Over the next 12 months, the oil and gas industry expects more new jobs to be created than lost for the first time since 2014.
Since the price of oil stabilised in July this year, almost 90% of employers in the sector expect staffing levels to either increase or remain the same in 2018, according to research by recruiter NES Global Talent and oilandgasjobsearch.com
The survey shows that in total almost 60% of employers expect to recruit significantly over the next 12 months. Of those, almost a quarter (23%) of employers expect to increase their workforce by 5%; almost a fifth, (19%) expect to increase staffing by between 5% and 10%; and more than a sixth (17%) by more than 10%.
Almost a third (30%) of employers expect staffing levels to remain the same and just 11% of employers expect to cut jobs.
In total more than 3,000 employers and almost 7,000 workers were surveyed as part of the Oil and Gas Outlook 2017 report.
Tig Gilliam, CEO of NES Global Talent, said: “Globally we are now increasingly confident that the market supports increased investment in the energy sector. Energy companies with the support of their partners have right-sized their organisations for the current levels of activity. With a stabilised price environment and lower cost profile more and more assets offer attractive returns on investment and operations. This increasing activity is leading the higher performing companies to refocus on recruiting quality people to lead and deliver value.”
“While this activity is being led by a sharp increase in investment in U.S. shale, there has also been an uptick in capital projects being approved which will positively impact the industry across all regions. With our own staff operating in over 60 countries, the increasingly positive tone of our clients and contractors is a welcome signal of the turnaround in the market and the participants in this survey echo that sentiment.”

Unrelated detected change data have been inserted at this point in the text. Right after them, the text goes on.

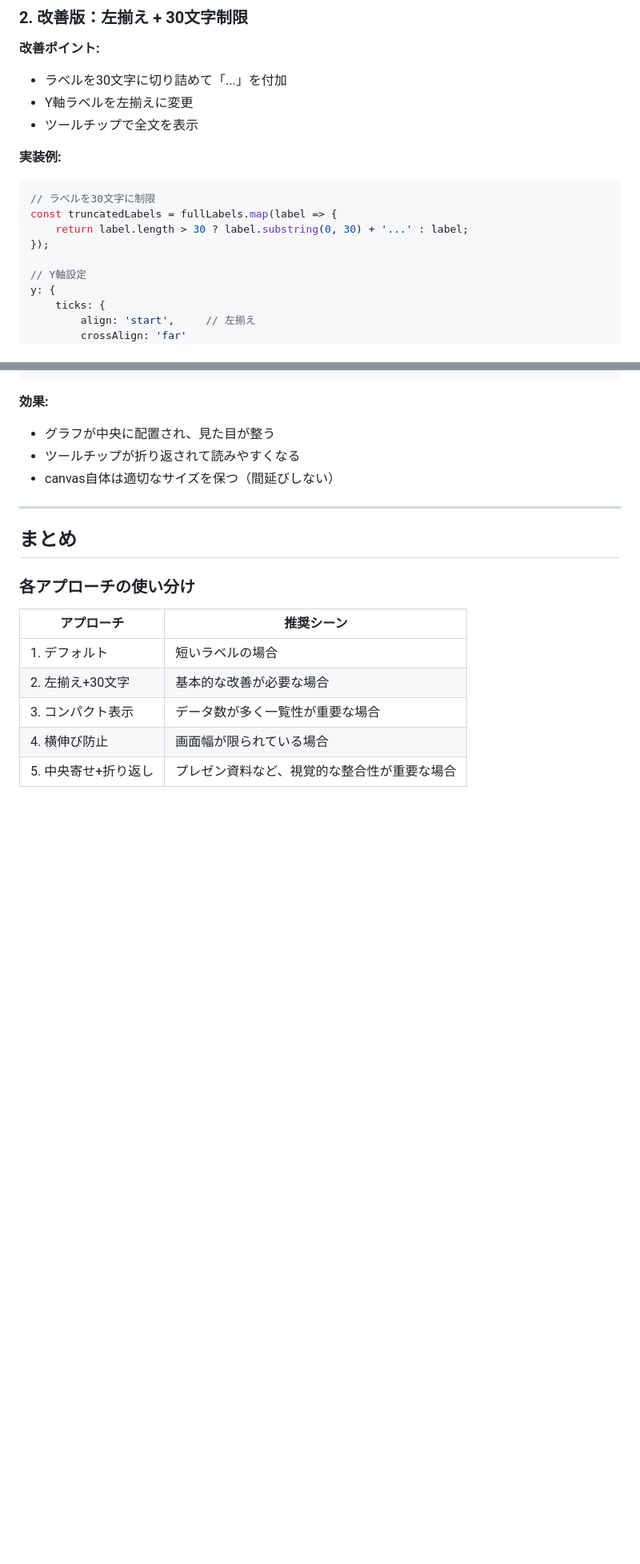
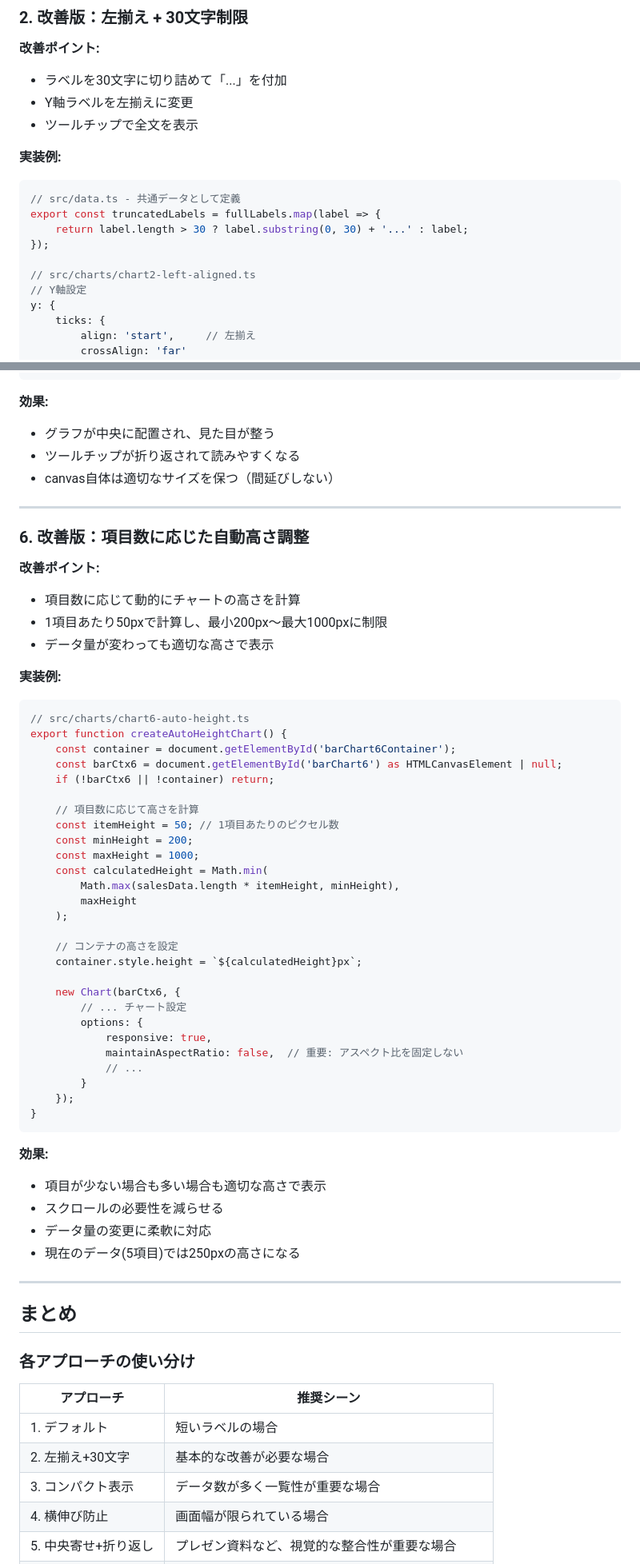
Before and after one commit to yumechi/my-playground-chartjs, a Markdown page: introduce.md, 2 parts joined by grey strips. Shown at 80% size. Drawn GitHub-style; blank space fills up the shorter version.

````diff
--- a/introduce.md
+++ b/introduce.md
@@ -48,12 +69,13 @@ labels: fullLabels,  // 100文字以上の商品名をそのまま使用
 - ツールチップで全文を表示
 
 **実装例:**
-```javascript
-// ラベルを30文字に制限
-const truncatedLabels = fullLabels.map(label => {
+```typescript
+// src/data.ts - 共通データとして定義
+export const truncatedLabels = fullLabels.map(label => {
     return label.length > 30 ? label.substring(0, 30) + '...' : label;
 });
 
+// src/charts/chart2-left-aligned.ts
 // Y軸設定
 y: {
     ticks: {
@@ -192,6 +220,52 @@ tooltip: {
 
 ---
 
+### 6. 改善版：項目数に応じた自動高さ調整
+
+**改善ポイント:**
+- 項目数に応じて動的にチャートの高さを計算
+- 1項目あたり50pxで計算し、最小200px〜最大1000pxに制限
+- データ量が変わっても適切な高さで表示
+
+**実装例:**
+```typescript
+// src/charts/chart6-auto-height.ts
+export function createAutoHeightChart() {
+    const container = document.getElementById('barChart6Container');
+    const barCtx6 = document.getElementById('barChart6') as HTMLCanvasElement | null;
+    if (!barCtx6 || !container) return;
+
+    // 項目数に応じて高さを計算
+    const itemHeight = 50; // 1項目あたりのピクセル数
+    const minHeight = 200;
+    const maxHeight = 1000;
+    const calculatedHeight = Math.min(
+        Math.max(salesData.length * itemHeight, minHeight),
+        maxHeight
+    );
+
+    // コンテナの高さを設定
+    container.style.height = `${calculatedHeight}px`;
+
+    new Chart(barCtx6, {
+        // ... チャート設定
+        options: {
+            responsive: true,
+            maintainAspectRatio: false,  // 重要: アスペクト比を固定しない
+            // ...
+        }
+    });
+}
+```
+
+**効果:**
+- 項目が少ない場合も多い場合も適切な高さで表示
+- スクロールの必要性を減らせる
+- データ量の変更に柔軟に対応
+- 現在のデータ(5項目)では250pxの高さになる
+
+---
+
 ## まとめ
 
 ### 各アプローチの使い分け
````
Also changed, not shown: other parts of introduce.md (+73 -10 lines).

Alex Fourlis, managing director of Oilandgasjobsearch.com, said: “There is a sense of positivity throughout the guide the likes of which we haven’t seen since 2013 and can be read as an indication of a potential stabilisation of the oil market. This is key to kick-start projects that haven’t been viable for a while and will have a positive effect on job volume and salaries across the industry. Comparing the number of jobs posted throughout the industry YTD to the end of July vs the same period in 2016, there has been a 2% increase year on year with jobs from corporates up by 8%.”